**Action item:**
All records are to be restated word for word, with pictures excluded.

# # #

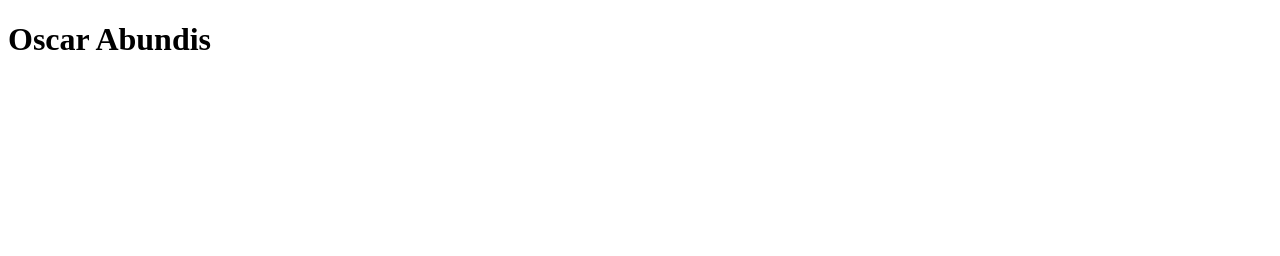
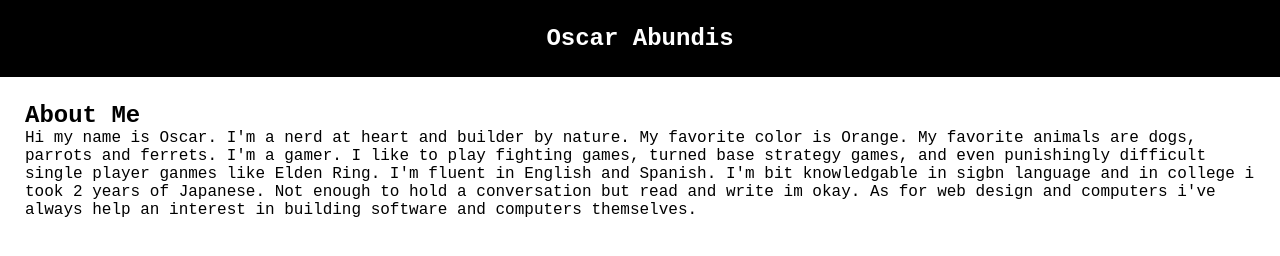
Before and after one commit to OrangeAbundis/Orange-Portfolio, a plain HTML site: page index.html in a window 1280 px wide. Drawn offline with Linux system fonts and the light colour scheme.

Commit message:
Added code to HTML header and CSS header

```diff
--- a/assets/styles.css
+++ b/assets/styles.css
@@ -0,0 +1,23 @@
+* {
+    box-sizing: border-box;
+    padding: 0;
+    margin: 0;
+    font-family: 'Courier New', Courier, monospace;
+    font: 20px;
+}
+
+body {
+    background-color: white;
+}
+
+.header {
+    background-color: black;
+    padding: 25px;
+    text-align: center;
+    color: white;
+}
+
+.Selftro {
+    padding: 25px;
+
+}
--- a/index.html
+++ b/index.html
@@ -3,13 +3,23 @@
 
 <head>
     <meta charset="UTF-8"/>
-    <link rel="stylesheet" href=".'assets/styles.css">
+    <link rel="stylesheet" href="./assets/styles.css">
     <title>Portfolio</title>
 </head>
 
 <body>
-    <header class="Header">
+    <section class="header">
         <h1>Oscar Abundis</h1>
-    </header>
+    </section>
+
+    <div Class="Selftro">
+        <h2>About Me</h2>
+        <p>
+            Hi my name is Oscar. I'm a nerd at heart and builder by nature. My favorite color is Orange. My favorite animals are dogs, parrots and ferrets. I'm a gamer. I like to play fighting games, turned base strategy games, and even punishingly difficult single player ganmes like Elden Ring. I'm fluent in English and Spanish. I'm bit knowledgable in sigbn language and in college i took 2 years of Japanese. Not enough to hold a conversation but read and write im okay. As for web design and computers i've always help an interest in building software and computers themselves.
+        </p>
+    </div>
+    <div>
+
+    </div>
 </body>
 </html>
```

# # #

**Task result:**
Before and after one commit to OrangeAbundis/Orange-Portfolio, a plain HTML site: page index.html in a window 1280 px wide. Drawn offline with Linux system fonts and the light colour scheme.

Commit message:
Added code to HTML header and CSS header

```diff
--- a/assets/styles.css
+++ b/assets/styles.css
@@ -0,0 +1,23 @@
+* {
+    box-sizing: border-box;
+    padding: 0;
+    margin: 0;
+    font-family: 'Courier New', Courier, monospace;
+    font: 20px;
+}
+
+body {
+    background-color: white;
+}
+
+.header {
+    background-color: black;
+    padding: 25px;
+    text-align: center;
+    color: white;
+}
+
+.Selftro {
+    padding: 25px;
+
+}
--- a/index.html
+++ b/index.html
@@ -3,13 +3,23 @@
 
 <head>
     <meta charset="UTF-8"/>
-    <link rel="stylesheet" href=".'assets/styles.css">
+    <link rel="stylesheet" href="./assets/styles.css">
     <title>Portfolio</title>
 </head>
 
 <body>
-    <header class="Header">
+    <section class="header">
         <h1>Oscar Abundis</h1>
-    </header>
+    </section>
+
+    <div Class="Selftro">
+        <h2>About Me</h2>
+        <p>
+            Hi my name is Oscar. I'm a nerd at heart and builder by nature. My favorite color is Orange. My favorite animals are dogs, parrots and ferrets. I'm a gamer. I like to play fighting games, turned base strategy games, and even punishingly difficult single player ganmes like Elden Ring. I'm fluent in English and Spanish. I'm bit knowledgable in sigbn language and in college i took 2 years of Japanese. Not enough to hold a conversation but read and write im okay. As for web design and computers i've always help an interest in building software and computers themselves.
+        </p>
+    </div>
+    <div>
+
+    </div>
 </body>
 </html>
```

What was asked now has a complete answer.